**Instructions to follow:** Quote every line of the data below as it stands, omitting pictures.

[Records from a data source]
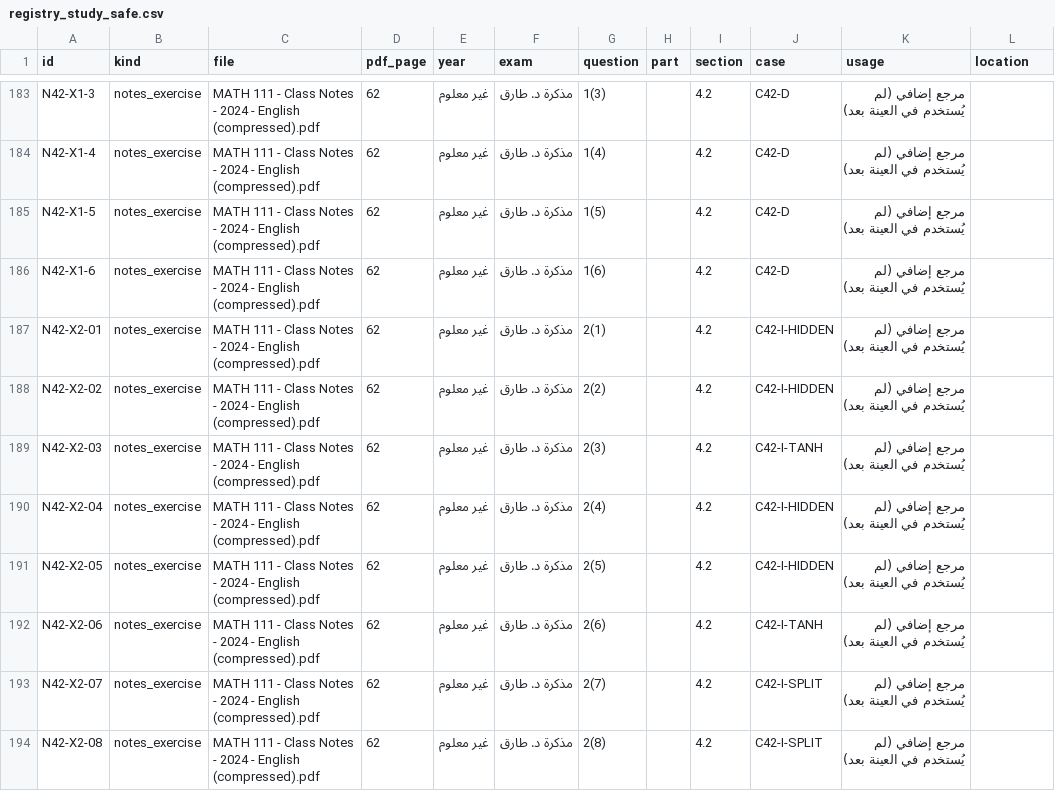
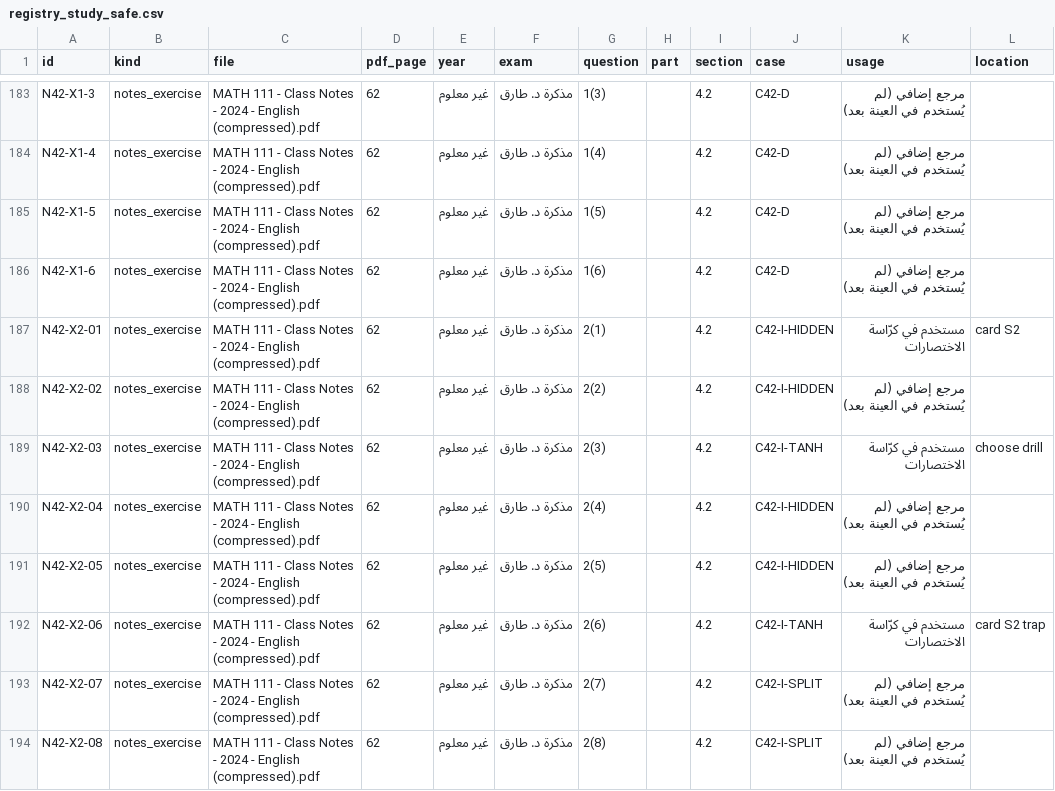
Before and after one commit to ziyadalb/Lab, a CSV file: data/registry_study_safe.csv, drawn as a sheet; only a part is shown, gaps mark what is left out; the diff covers the shown part only.

```diff
--- a/data/registry_study_safe.csv
+++ b/data/registry_study_safe.csv
@@ -186,8 +186,8 @@ N42-X1-5,notes_exercise,MATH 111 - Class Notes - 2024 - English (compressed).pdf
 N42-X1-6,notes_exercise,MATH 111 - Class Notes - 2024 - English (compressed).pdf,62,غير معلوم,مذكرة د. طارق,1(6),,4.2,C42-D,مرجع إضافي (لم يُستخدم في العينة بعد),
-N42-X2-01,notes_exercise,MATH 111 - Class Notes - 2024 - English (compressed).pdf,62,غير معلوم,مذكرة د. طارق,2(1),,4.2,C42-I-HIDDEN,مرجع إضافي (لم يُستخدم في العينة بعد),
+N42-X2-01,notes_exercise,MATH 111 - Class Notes - 2024 - English (compressed).pdf,62,غير معلوم,مذكرة د. طارق,2(1),,4.2,C42-I-HIDDEN,مستخدم في كرّاسة الاختصارات,card S2
 N42-X2-02,notes_exercise,MATH 111 - Class Notes - 2024 - English (compressed).pdf,62,غير معلوم,مذكرة د. طارق,2(2),,4.2,C42-I-HIDDEN,مرجع إضافي (لم يُستخدم في العينة بعد),
-N42-X2-03,notes_exercise,MATH 111 - Class Notes - 2024 - English (compressed).pdf,62,غير معلوم,مذكرة د. طارق,2(3),,4.2,C42-I-TANH,مرجع إضافي (لم يُستخدم في العينة بعد),
+N42-X2-03,notes_exercise,MATH 111 - Class Notes - 2024 - English (compressed).pdf,62,غير معلوم,مذكرة د. طارق,2(3),,4.2,C42-I-TANH,مستخدم في كرّاسة الاختصارات,choose drill
 N42-X2-04,notes_exercise,MATH 111 - Class Notes - 2024 - English (compressed).pdf,62,غير معلوم,مذكرة د. طارق,2(4),,4.2,C42-I-HIDDEN,مرجع إضافي (لم يُستخدم في العينة بعد),
 N42-X2-05,notes_exercise,MATH 111 - Class Notes - 2024 - English (compressed).pdf,62,غير معلوم,مذكرة د. طارق,2(5),,4.2,C42-I-HIDDEN,مرجع إضافي (لم يُستخدم في العينة بعد),
-N42-X2-06,notes_exercise,MATH 111 - Class Notes - 2024 - English (compressed).pdf,62,غير معلوم,مذكرة د. طارق,2(6),,4.2,C42-I-TANH,مرجع إضافي (لم يُستخدم في العينة بعد),
+N42-X2-06,notes_exercise,MATH 111 - Class Notes - 2024 - English (compressed).pdf,62,غير معلوم,مذكرة د. طارق,2(6),,4.2,C42-I-TANH,مستخدم في كرّاسة الاختصارات,card S2 trap
 N42-X2-07,notes_exercise,MATH 111 - Class Notes - 2024 - English (compressed).pdf,62,غير معلوم,مذكرة د. طارق,2(7),,4.2,C42-I-SPLIT,مرجع إضافي (لم يُستخدم في العينة بعد),
```
Also changed, not shown: 102 edited cells elsewhere in this file, data/registry_full.csv, 36 other files.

**Reply:**
Before and after one commit to ziyadalb/Lab, a CSV file: data/registry_study_safe.csv, drawn as a sheet; only a part is shown, gaps mark what is left out; the diff covers the shown part only.

```diff
--- a/data/registry_study_safe.csv
+++ b/data/registry_study_safe.csv
@@ -186,8 +186,8 @@ N42-X1-5,notes_exercise,MATH 111 - Class Notes - 2024 - English (compressed).pdf
 N42-X1-6,notes_exercise,MATH 111 - Class Notes - 2024 - English (compressed).pdf,62,غير معلوم,مذكرة د. طارق,1(6),,4.2,C42-D,مرجع إضافي (لم يُستخدم في العينة بعد),
-N42-X2-01,notes_exercise,MATH 111 - Class Notes - 2024 - English (compressed).pdf,62,غير معلوم,مذكرة د. طارق,2(1),,4.2,C42-I-HIDDEN,مرجع إضافي (لم يُستخدم في العينة بعد),
+N42-X2-01,notes_exercise,MATH 111 - Class Notes - 2024 - English (compressed).pdf,62,غير معلوم,مذكرة د. طارق,2(1),,4.2,C42-I-HIDDEN,مستخدم في كرّاسة الاختصارات,card S2
 N42-X2-02,notes_exercise,MATH 111 - Class Notes - 2024 - English (compressed).pdf,62,غير معلوم,مذكرة د. طارق,2(2),,4.2,C42-I-HIDDEN,مرجع إضافي (لم يُستخدم في العينة بعد),
-N42-X2-03,notes_exercise,MATH 111 - Class Notes - 2024 - English (compressed).pdf,62,غير معلوم,مذكرة د. طارق,2(3),,4.2,C42-I-TANH,مرجع إضافي (لم يُستخدم في العينة بعد),
+N42-X2-03,notes_exercise,MATH 111 - Class Notes - 2024 - English (compressed).pdf,62,غير معلوم,مذكرة د. طارق,2(3),,4.2,C42-I-TANH,مستخدم في كرّاسة الاختصارات,choose drill
 N42-X2-04,notes_exercise,MATH 111 - Class Notes - 2024 - English (compressed).pdf,62,غير معلوم,مذكرة د. طارق,2(4),,4.2,C42-I-HIDDEN,مرجع إضافي (لم يُستخدم في العينة بعد),
 N42-X2-05,notes_exercise,MATH 111 - Class Notes - 2024 - English (compressed).pdf,62,غير معلوم,مذكرة د. طارق,2(5),,4.2,C42-I-HIDDEN,مرجع إضافي (لم يُستخدم في العينة بعد),
-N42-X2-06,notes_exercise,MATH 111 - Class Notes - 2024 - English (compressed).pdf,62,غير معلوم,مذكرة د. طارق,2(6),,4.2,C42-I-TANH,مرجع إضافي (لم يُستخدم في العينة بعد),
+N42-X2-06,notes_exercise,MATH 111 - Class Notes - 2024 - English (compressed).pdf,62,غير معلوم,مذكرة د. طارق,2(6),,4.2,C42-I-TANH,مستخدم في كرّاسة الاختصارات,card S2 trap
 N42-X2-07,notes_exercise,MATH 111 - Class Notes - 2024 - English (compressed).pdf,62,غير معلوم,مذكرة د. طارق,2(7),,4.2,C42-I-SPLIT,مرجع إضافي (لم يُستخدم في العينة بعد),
```
Also changed, not shown: 102 edited cells elsewhere in this file, data/registry_full.csv, 36 other files.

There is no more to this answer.